By Terrence McCoy
By Scott Fishman
By Deirdra Funcheon
By Allie Conti
By New Times Staff
By Ryan Pfeffer
By Deirdra Funcheon
By Kyle Swenson
By all accounts Greg Scott, a solid, 37-year-old "gym boy" with a dirty-blond tuft of hair under his lip and a stylized biohazard symbol tattooed on his midriff, should be dead. Twelve years ago, approaching graduation from nuclear-power school at the naval training center in Orlando, he found out he was HIV-positive. The Navy forced him out of the closet and into early retirement, and the former enlisted man prepared for the inevitable -- his name stitched into a quilt, chiseled onto a gravestone, whispered from a pulpit.
The test results were not all that unexpected. Greg had been sexually voracious. When Navy doctors asked him on a questionnaire to estimate the number of sexual partners he'd had, he scanned the options: 1 to 5, 5 to 10, 10 to 50, 50 to 100, 100 to 500, 500 but less than 1000, and more than 1000. "You don't have any bigger categories?" he asked without a hint of irony. As a young man, fueled by alcohol and crystal meth, Greg went on all-night sexual binges. He'd enter the St. Mark's Baths in New York City on a Friday evening and emerge the following morning "with every part of my body just raw, not a bit of sexual energy left."
By the early '90s, the once-strapping sailor had withered to 130 pounds of jaundiced flesh and protruding bones. He'd become "radioactive," a diseased pariah, a dead man walking, splotched purple and pink. His face was sinking into his skull. He was covered with knots and boils. All around him friends were dropping. Greg hung on, though, surviving on anger and fear and meager disability benefits from the U.S. Navy.

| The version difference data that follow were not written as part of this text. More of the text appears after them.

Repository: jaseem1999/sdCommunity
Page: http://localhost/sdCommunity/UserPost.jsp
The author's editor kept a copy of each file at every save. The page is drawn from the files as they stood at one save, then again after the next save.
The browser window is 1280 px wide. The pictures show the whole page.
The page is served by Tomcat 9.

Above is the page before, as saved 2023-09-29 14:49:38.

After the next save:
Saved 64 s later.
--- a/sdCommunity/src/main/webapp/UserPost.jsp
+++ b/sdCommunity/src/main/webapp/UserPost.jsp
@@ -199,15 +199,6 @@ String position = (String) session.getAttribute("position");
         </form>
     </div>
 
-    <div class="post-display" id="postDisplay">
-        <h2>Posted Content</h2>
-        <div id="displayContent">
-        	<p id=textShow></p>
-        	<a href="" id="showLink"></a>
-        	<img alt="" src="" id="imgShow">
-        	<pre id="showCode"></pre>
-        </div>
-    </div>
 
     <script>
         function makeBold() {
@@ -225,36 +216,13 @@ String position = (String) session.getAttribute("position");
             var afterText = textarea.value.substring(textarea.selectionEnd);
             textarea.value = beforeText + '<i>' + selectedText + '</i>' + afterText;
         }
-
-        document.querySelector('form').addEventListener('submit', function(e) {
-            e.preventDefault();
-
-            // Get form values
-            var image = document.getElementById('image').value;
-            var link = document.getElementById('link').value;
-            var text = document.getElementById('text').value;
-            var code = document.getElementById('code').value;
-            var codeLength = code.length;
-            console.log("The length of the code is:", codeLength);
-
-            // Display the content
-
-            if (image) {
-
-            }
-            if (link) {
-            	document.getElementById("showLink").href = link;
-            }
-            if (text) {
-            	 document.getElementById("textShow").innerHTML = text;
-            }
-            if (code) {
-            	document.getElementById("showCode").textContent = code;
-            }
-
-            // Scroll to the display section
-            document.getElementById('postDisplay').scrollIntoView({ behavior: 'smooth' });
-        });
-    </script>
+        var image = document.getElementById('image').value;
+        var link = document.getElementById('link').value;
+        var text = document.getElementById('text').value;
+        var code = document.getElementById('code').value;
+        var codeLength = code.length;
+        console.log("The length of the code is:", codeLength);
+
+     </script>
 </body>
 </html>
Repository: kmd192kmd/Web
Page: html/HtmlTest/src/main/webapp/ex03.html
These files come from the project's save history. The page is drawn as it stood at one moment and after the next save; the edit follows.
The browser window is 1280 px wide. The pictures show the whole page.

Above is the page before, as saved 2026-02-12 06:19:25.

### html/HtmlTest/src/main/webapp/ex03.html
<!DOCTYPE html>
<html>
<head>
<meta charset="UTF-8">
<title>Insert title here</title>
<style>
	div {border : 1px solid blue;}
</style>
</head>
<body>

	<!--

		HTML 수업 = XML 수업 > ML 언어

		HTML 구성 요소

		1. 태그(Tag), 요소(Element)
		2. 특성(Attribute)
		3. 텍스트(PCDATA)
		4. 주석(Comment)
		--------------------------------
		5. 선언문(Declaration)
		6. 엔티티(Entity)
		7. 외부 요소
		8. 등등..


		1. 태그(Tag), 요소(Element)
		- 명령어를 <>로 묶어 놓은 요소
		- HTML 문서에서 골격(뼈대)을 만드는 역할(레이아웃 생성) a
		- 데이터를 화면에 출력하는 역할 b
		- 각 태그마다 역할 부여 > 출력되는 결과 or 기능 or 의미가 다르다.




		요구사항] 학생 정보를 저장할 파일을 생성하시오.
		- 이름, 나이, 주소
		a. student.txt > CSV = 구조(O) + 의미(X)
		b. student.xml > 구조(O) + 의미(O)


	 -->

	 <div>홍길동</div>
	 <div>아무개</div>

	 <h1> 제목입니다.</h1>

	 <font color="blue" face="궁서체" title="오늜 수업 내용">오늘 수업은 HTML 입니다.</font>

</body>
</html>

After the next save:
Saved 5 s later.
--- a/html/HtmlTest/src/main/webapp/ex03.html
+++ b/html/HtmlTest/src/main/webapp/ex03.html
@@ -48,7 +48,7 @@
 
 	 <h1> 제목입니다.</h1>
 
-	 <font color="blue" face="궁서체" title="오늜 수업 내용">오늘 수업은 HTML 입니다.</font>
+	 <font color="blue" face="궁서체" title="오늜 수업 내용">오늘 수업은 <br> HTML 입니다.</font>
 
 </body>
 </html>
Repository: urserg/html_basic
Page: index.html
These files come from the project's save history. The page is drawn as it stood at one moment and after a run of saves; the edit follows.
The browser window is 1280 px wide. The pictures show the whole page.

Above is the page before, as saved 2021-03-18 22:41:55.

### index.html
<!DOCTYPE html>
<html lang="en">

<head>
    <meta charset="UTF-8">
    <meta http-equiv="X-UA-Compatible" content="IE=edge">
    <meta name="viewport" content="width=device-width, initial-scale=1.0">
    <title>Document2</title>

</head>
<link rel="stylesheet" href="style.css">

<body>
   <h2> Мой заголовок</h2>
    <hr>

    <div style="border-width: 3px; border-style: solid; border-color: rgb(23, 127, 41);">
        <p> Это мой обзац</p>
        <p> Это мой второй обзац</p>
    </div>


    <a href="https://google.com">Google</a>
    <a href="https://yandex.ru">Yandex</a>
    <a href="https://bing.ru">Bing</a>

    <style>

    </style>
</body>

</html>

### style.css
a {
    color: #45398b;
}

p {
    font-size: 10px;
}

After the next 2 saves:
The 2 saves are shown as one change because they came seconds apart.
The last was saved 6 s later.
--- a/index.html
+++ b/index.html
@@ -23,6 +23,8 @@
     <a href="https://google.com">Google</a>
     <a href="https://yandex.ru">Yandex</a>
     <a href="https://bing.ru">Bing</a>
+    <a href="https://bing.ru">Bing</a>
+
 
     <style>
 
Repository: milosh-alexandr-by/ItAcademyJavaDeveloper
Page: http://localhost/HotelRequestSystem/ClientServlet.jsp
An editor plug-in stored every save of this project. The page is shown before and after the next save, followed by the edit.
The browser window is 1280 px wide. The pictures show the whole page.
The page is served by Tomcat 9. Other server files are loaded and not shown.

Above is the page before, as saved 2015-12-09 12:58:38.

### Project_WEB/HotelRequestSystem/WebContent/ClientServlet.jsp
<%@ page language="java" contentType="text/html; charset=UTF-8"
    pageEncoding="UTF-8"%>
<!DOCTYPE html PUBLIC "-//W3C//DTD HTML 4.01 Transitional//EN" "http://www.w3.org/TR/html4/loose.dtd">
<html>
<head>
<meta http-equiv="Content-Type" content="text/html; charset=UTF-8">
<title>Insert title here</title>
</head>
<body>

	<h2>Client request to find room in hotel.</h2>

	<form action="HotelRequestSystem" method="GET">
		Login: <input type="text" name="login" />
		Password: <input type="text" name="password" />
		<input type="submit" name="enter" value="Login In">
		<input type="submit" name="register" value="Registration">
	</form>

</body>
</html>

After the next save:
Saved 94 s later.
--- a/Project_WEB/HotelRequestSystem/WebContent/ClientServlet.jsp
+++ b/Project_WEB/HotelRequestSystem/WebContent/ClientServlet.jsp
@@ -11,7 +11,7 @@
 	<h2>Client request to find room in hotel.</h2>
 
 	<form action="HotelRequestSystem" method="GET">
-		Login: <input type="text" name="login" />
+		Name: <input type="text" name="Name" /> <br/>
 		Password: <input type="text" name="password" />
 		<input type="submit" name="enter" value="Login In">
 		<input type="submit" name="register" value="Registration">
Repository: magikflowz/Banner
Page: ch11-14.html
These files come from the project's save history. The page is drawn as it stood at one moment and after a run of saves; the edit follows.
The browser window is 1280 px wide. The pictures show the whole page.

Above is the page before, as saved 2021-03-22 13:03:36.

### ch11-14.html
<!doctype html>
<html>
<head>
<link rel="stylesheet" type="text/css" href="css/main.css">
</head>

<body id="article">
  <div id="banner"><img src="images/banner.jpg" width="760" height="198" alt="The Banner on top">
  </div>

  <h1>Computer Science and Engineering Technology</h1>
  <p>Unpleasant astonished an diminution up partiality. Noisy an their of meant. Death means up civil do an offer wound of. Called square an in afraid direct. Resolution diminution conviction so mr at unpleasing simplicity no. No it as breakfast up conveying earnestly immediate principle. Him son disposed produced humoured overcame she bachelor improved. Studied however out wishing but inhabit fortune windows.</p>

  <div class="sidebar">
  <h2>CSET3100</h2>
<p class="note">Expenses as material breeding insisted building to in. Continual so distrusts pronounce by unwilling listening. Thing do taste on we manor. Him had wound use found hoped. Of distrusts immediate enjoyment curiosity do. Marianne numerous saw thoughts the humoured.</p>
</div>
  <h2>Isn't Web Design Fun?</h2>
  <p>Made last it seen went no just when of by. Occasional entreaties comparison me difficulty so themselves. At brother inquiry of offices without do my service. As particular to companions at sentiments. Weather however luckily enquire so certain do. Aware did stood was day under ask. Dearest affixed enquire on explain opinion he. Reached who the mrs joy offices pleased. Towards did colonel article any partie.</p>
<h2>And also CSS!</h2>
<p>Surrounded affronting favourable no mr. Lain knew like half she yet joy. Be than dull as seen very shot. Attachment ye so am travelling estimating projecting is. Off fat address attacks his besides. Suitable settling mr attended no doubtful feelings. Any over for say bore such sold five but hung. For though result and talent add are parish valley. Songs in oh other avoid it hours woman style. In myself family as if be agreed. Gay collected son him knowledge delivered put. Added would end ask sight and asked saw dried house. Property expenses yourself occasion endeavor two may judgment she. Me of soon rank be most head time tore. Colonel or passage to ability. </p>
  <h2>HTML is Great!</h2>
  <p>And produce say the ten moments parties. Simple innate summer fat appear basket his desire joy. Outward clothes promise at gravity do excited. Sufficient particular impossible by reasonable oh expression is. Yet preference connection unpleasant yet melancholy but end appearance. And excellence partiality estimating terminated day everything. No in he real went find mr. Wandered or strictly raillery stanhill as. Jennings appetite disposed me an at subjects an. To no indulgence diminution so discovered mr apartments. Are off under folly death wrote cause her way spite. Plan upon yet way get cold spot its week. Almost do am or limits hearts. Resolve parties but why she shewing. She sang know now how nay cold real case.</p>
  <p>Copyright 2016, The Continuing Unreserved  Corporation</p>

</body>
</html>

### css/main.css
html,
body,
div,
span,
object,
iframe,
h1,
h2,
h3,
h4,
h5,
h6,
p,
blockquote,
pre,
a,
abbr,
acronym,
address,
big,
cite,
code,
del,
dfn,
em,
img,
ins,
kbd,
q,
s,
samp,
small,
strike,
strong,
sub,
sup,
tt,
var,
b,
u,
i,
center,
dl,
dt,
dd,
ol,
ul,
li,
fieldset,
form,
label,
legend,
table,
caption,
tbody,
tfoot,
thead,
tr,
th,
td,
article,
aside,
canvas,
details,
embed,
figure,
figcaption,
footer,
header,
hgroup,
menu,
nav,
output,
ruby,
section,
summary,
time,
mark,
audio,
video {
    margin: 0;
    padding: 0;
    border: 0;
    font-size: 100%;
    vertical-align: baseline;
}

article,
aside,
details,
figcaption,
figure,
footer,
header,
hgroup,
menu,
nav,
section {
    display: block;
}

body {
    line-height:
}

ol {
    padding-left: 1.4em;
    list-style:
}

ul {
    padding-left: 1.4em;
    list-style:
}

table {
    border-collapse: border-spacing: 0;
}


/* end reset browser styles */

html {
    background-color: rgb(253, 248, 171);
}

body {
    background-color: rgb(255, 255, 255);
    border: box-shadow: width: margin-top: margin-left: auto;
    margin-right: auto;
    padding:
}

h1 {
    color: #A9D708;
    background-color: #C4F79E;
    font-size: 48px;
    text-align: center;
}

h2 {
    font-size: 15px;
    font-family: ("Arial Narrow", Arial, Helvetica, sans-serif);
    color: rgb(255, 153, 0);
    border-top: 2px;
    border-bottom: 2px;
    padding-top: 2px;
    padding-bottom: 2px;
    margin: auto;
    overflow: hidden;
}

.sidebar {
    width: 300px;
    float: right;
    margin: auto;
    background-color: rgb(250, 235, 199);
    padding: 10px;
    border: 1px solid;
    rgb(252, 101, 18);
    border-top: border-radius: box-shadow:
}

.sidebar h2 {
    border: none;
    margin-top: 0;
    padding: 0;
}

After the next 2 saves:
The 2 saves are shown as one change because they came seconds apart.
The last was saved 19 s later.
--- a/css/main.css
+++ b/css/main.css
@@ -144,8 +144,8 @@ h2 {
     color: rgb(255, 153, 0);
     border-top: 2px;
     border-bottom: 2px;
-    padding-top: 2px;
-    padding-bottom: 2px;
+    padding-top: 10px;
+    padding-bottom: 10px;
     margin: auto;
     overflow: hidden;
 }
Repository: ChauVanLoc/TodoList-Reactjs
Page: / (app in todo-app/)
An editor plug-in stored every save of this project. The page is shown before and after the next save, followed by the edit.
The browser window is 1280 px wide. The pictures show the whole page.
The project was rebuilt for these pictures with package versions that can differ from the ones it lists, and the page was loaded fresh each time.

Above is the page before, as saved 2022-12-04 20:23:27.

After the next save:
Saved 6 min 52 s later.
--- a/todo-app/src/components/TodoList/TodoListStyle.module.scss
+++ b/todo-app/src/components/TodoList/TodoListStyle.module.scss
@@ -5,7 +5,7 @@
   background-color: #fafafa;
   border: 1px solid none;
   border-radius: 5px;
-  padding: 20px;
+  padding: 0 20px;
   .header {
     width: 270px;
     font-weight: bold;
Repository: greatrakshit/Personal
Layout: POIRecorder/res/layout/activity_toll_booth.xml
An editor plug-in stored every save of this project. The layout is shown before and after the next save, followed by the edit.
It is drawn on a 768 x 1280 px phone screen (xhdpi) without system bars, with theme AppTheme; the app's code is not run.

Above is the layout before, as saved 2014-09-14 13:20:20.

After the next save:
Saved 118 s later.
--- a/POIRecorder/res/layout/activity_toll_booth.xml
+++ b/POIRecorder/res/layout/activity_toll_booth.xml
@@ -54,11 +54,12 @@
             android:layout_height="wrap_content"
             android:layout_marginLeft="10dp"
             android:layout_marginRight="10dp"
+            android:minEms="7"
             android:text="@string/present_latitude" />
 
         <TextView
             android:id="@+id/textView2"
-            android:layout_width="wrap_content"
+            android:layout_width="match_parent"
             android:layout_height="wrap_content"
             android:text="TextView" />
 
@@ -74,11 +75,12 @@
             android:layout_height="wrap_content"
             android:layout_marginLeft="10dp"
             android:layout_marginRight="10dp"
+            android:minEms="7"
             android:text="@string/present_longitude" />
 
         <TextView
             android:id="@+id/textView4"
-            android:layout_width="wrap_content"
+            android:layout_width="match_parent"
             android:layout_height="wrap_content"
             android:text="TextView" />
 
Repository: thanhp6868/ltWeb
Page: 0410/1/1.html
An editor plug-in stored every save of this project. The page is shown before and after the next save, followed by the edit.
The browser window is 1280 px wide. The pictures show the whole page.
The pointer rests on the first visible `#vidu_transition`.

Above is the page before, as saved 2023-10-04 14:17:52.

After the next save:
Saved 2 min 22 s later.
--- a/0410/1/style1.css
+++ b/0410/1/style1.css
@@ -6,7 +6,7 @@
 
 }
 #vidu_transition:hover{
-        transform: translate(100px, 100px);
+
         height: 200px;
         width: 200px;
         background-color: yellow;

While Greg withered, another veteran of the baths remained strong and healthy. Bill (who asked that his real name not be used, for fear that he'd lose his job) was a social worker who'd kicked booze, broken with a lover of 19 years, and seemingly staved off depression. But the smile he wore was a fraud. Inside he was lost, desperate, suicidal. He was an orphan who, as a young man, grappled with his sexual identity. His adoptive mother, a victim of child abuse who died when Bill was 14 years old, despised men and encouraged her fragile and effeminate boy to do the same. Neither therapy nor copious amounts of sex and alcohol could erase the misery of his childhood. In 1991, as Greg battled to stay alive, Bill went looking for death. He lay on his stomach on a bathhouse mattress in Fort Lauderdale and tried to snatch the plague from another man's erection. He says more than 1000 men, most without condoms, penetrated him in the three years before he tested positive. He'll never know which one gave it to him.
In many ways John (who also requested anonymity for career reasons) was far more fortunate than Greg or Bill. The 53-year-old former lounge singer, a product of Catholic guilt and parochial schools, spent his youth in New England's gay sexual underworld, cruising for action on street corners in Hartford and Boston. By the time the gay community had its coming-out party in the '70s, John had already amassed a considerable number of sexual partners, although true decadence was yet to come.
In the late '70s, he moved to Miami and frequented bars like the Hole and the Mine Shaft, real "pigsties," he says, where the sex was "shoulder to shoulder" and it was not unusual to see a man "getting fucked on the bar." In those days John, now a recovering alcoholic and self-described sex addict, was averaging 600 partners a year. The disease should have taken him; by 1985 his old friends were dying -- all of them. But John was spared. "Why me?" he would ask, rolling the question around in his head, at once guilty and grateful. HIV-negative and gripped with terror, he stopped going to the bars. Like so many other survivors, he found refuge in monogamy. By 1990, though, his relationship had ended, and John moved to Fort Lauderdale to start life anew. Alone and sexually anxious, he was torn between the compulsion of his desire and the self-loathing that accompanied it.
In 1995, by the time John had begun to venture back to the bars, Greg was near death, and Bill, who had tested positive the year before, was awaiting its onset. The AIDS epidemic was well into its second decade, and more than half a million Americans had been infected with the virus. Gay men, though, were no longer dying in record numbers. As a result of radical changes in their sex lives -- widespread condom use, increased monogamy, the demise of anonymous sex -- infection rates among gay men were plummeting, and many men were growing weary of the safe-sex straitjacket they felt was smothering their sexual freedom.
Then in 1996 a "miracle" occurred. New drugs called protease inhibitors moved from clinical trials into the medical marketplace. Doled out in myriad combinations of pills, known as "cocktails," the drugs, which seemed to all but obliterate the virus in the bloodstream, were the next best thing to a cure and at least temporarily saved the lives of Greg and Bill and thousands more. For many the AIDS crisis seemed finally to be over, the virus transformed from an almost-guaranteed death sentence into a long-term, manageable disease. That prognosis electrified the gay community and quickly transformed the sexual behaviors of thousands of men.